Additionally: which skills and software tools would you like to have a better handle on?
What do you expect to work on in each of the coming weeks? (TIMELINE)
Any help/feedback you’d like from your peers or myself?

Analyzing an analysis…

An analysis of an analysis – how appropriate when we’re discussing a film such as Inception! I chose the following video essay, simply entitled “Analysis of Inception.” Yes, the title is a bit plain, but I think the contents of the video make up for it.

This video essay takes an organized approach to critiquing Christopher Nolan’s film. Steven Benedict, the author of this video essay, eloquently focuses on three important main aspects of a good video essay. He concisely summarizes the movie, provides context for the inspiration of the movie, and presents counterarguments to the criticisms the film has received.

Benedict uses a combination of voiceovers, the film’s original score, clips of audio from the film, and clips of films that inspired Nolan’s process. Needless to say, there is a lot going on. But it works!

The first minute or so of the video is a compilation of high action scenes. Each clip is about 7-8 seconds long. The purpose of this introduction is to set up the main argument of the video essay: though some may find the film confusing, it makes sense when the film broken down and analyzed. This is summed up when Benedict says, “The people whose heads were spinning the most were the people who enjoyed it the least.”

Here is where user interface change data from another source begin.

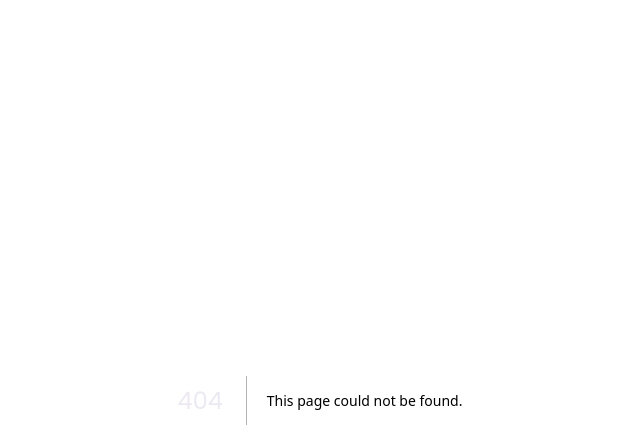
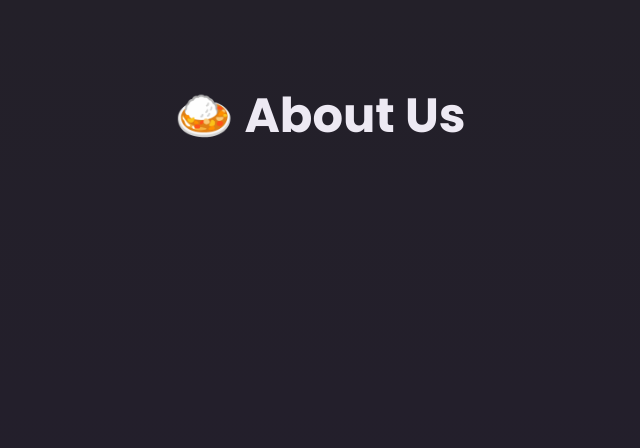
Before and after one commit to kazvee/next-demo-app, a Next.js app: page /about in a window 1280 px wide. Before the commit this address had no page. Shown: the top 448 px of the page, without its empty margins (320-960 px from the left). Built offline with nearby package versions, Linux system fonts and the light colour scheme.

Commit message:
Add new About route using file system

```diff
--- /dev/null
+++ b/app/about/page.js
@@ -0,0 +1,7 @@
+export default function AboutPage() {
+  return (
+    <main>
+      <h1>🍛 About Us</h1>
+    </main>
+  );
+}
```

The rest of the video essay interweaves content from the film with content from other films, especially “Last Year at Marienbad,” which was conceptually a huge influence on Inception. When incorporating other films, Benedict juxtaposes the scenes with scenes from Inception, utilizing rapid jump cuts. He also incorporates stills from the films, which is a good addition, since it allows the viewer to take a second and listen to the voiceover. Sometimes, watching the scene unfold while a voiceover is playing is too distracting and hard to follow.

Another one of my favorite parts of Benedict’s analysis was that he pointed out how there is a theme of non-traditional timelines across Nolan’s films. While some say that Inception makes no sense, Benedict is pointing out that it is just a different way to tell a story, like Nolan has often done. He mentions Memento, which is a story told backwards, Batman Begins, which is told in a non linear format, and Following, which consists of multilayered flashbacks.

Benedict concludes his video essay by focusing on Inception, exclusively. He brings up the profound element of surrealism that carries throughout the film. He provides a deeper interpretation for scenes that may have gone over the heads of many, specifically, the scene where Ariadne realizes she is in a dream, and the shops on the street start exploding. He likens this to a metaphor where Ariadne’s mind explodes with the new information.

Screen Shot 2014-10-15 at 5.49.37 PM

The strongest part of Benedict’s piece is his variety in presentation methods. He starts specific, broadens his argument, and then widdles it down to specifically Inception toward the end. His style is very organized. There is a clear beginning, middle, and end – just as a regular, printed essay would have. His incorporation of credits acts as a “Works Cited,” wrapping up the entire video essay.